Work required: Exactly as they appear, copy the lines from the start of the entries below to the line containing "Also changed, not shown: parts of 34", both ends included.

Change detection data:
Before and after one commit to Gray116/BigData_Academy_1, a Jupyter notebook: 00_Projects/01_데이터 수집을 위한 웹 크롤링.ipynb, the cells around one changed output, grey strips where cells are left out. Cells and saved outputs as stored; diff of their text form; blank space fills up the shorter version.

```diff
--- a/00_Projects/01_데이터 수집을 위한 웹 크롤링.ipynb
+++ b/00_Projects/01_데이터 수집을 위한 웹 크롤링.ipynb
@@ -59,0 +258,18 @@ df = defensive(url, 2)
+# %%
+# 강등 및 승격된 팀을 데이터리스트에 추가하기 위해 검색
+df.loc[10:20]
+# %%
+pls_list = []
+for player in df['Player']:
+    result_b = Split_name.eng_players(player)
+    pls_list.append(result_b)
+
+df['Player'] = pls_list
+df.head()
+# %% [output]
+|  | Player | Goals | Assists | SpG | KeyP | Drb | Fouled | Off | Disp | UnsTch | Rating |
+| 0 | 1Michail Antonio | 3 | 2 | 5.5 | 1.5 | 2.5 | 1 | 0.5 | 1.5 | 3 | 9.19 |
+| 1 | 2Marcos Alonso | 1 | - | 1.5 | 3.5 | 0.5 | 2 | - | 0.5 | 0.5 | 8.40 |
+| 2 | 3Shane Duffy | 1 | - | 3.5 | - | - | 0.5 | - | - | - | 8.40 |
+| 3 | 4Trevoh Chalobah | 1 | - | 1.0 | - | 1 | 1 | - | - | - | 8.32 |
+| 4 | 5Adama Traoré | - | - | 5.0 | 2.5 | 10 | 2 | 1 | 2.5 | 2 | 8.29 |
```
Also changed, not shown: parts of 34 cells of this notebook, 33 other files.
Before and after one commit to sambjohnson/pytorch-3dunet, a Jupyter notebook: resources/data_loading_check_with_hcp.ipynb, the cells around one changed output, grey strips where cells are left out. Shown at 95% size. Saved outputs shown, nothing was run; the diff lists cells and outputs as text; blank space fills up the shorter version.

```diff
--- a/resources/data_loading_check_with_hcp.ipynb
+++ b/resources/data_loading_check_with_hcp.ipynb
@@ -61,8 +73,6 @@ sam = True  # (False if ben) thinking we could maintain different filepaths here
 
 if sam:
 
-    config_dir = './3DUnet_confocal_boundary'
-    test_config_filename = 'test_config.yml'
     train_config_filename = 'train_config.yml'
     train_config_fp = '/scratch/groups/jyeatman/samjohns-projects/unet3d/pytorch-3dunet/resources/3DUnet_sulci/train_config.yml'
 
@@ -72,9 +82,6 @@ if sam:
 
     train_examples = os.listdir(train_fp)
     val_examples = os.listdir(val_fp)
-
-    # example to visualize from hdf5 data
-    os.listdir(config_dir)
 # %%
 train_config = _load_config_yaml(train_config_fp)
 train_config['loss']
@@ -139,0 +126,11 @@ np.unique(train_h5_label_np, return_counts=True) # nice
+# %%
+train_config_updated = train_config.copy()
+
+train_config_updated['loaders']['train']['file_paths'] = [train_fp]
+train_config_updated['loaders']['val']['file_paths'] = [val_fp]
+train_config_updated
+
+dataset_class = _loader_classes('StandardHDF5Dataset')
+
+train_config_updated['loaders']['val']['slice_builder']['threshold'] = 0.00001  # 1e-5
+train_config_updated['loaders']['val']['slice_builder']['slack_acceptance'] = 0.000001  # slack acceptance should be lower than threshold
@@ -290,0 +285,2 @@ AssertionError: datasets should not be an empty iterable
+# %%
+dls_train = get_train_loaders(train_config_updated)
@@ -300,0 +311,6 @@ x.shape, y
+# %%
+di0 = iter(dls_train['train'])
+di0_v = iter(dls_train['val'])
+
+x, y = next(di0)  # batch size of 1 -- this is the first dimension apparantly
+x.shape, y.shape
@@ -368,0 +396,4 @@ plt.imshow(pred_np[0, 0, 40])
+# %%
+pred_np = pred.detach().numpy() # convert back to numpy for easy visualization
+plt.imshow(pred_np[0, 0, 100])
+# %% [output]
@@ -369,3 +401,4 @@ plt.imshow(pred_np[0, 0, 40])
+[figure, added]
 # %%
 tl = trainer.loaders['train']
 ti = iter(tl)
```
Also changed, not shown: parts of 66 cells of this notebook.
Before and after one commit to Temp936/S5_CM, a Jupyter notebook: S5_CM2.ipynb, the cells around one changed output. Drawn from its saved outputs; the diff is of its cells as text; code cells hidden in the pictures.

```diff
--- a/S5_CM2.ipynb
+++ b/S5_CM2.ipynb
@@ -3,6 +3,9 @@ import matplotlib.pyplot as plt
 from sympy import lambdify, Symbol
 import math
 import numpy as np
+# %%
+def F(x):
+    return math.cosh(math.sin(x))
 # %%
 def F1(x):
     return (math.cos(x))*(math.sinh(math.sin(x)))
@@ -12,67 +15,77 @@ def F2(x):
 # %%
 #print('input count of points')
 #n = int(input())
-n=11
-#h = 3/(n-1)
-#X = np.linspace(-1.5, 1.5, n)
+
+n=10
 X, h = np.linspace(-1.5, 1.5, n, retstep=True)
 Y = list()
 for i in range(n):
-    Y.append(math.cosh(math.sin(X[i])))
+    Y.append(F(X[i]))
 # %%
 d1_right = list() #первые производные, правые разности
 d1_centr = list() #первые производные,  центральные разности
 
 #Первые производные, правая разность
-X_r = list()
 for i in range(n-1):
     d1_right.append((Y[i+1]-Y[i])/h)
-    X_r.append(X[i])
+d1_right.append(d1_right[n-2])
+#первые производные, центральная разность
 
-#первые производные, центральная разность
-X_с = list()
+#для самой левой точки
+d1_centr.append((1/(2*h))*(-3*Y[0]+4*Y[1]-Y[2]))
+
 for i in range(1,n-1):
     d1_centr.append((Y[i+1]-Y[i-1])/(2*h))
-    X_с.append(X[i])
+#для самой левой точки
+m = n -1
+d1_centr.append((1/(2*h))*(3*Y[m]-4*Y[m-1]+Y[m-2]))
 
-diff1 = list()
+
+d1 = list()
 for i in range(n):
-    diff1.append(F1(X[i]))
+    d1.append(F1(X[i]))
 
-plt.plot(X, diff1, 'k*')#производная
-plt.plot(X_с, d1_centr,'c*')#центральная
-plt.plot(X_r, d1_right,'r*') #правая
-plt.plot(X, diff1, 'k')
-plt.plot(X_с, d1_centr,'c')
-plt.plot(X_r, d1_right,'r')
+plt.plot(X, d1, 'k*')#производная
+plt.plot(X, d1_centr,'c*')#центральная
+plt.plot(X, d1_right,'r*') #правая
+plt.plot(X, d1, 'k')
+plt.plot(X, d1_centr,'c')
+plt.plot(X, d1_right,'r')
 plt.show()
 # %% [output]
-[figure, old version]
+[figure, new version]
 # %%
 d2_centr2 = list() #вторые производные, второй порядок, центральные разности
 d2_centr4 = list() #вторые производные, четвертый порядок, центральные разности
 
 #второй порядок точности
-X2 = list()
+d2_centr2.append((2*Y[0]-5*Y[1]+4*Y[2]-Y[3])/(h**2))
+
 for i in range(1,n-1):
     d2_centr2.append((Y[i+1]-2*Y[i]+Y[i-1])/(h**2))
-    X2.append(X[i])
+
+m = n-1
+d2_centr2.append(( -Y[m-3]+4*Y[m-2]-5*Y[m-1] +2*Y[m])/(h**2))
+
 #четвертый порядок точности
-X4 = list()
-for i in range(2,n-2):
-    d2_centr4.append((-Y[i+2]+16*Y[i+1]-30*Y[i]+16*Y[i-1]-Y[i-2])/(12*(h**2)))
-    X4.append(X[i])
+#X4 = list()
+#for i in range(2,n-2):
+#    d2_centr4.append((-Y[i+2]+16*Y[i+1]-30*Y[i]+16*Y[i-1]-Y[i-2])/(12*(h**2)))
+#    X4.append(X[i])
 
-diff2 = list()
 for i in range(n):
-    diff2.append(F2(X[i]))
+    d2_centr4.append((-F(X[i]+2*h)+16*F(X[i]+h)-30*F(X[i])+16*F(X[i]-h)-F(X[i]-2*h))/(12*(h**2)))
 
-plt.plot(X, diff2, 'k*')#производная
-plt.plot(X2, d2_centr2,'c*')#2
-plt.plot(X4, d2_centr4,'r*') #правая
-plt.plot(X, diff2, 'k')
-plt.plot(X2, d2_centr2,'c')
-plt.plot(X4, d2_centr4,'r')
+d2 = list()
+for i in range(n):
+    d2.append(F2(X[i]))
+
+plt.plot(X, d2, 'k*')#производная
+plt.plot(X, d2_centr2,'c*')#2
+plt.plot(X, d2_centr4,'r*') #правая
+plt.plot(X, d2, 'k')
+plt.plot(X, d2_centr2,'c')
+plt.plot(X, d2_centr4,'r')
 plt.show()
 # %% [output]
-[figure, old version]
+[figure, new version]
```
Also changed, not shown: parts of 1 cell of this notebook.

Result for this exercise:
Before and after one commit to Gray116/BigData_Academy_1, a Jupyter notebook: 00_Projects/01_데이터 수집을 위한 웹 크롤링.ipynb, the cells around one changed output, grey strips where cells are left out. Cells and saved outputs as stored; diff of their text form; blank space fills up the shorter version.

```diff
--- a/00_Projects/01_데이터 수집을 위한 웹 크롤링.ipynb
+++ b/00_Projects/01_데이터 수집을 위한 웹 크롤링.ipynb
@@ -59,0 +258,18 @@ df = defensive(url, 2)
+# %%
+# 강등 및 승격된 팀을 데이터리스트에 추가하기 위해 검색
+df.loc[10:20]
+# %%
+pls_list = []
+for player in df['Player']:
+    result_b = Split_name.eng_players(player)
+    pls_list.append(result_b)
+
+df['Player'] = pls_list
+df.head()
+# %% [output]
+|  | Player | Goals | Assists | SpG | KeyP | Drb | Fouled | Off | Disp | UnsTch | Rating |
+| 0 | 1Michail Antonio | 3 | 2 | 5.5 | 1.5 | 2.5 | 1 | 0.5 | 1.5 | 3 | 9.19 |
+| 1 | 2Marcos Alonso | 1 | - | 1.5 | 3.5 | 0.5 | 2 | - | 0.5 | 0.5 | 8.40 |
+| 2 | 3Shane Duffy | 1 | - | 3.5 | - | - | 0.5 | - | - | - | 8.40 |
+| 3 | 4Trevoh Chalobah | 1 | - | 1.0 | - | 1 | 1 | - | - | - | 8.32 |
+| 4 | 5Adama Traoré | - | - | 5.0 | 2.5 | 10 | 2 | 1 | 2.5 | 2 | 8.29 |
```
Also changed, not shown: parts of 34 cells of this notebook, 33 other files.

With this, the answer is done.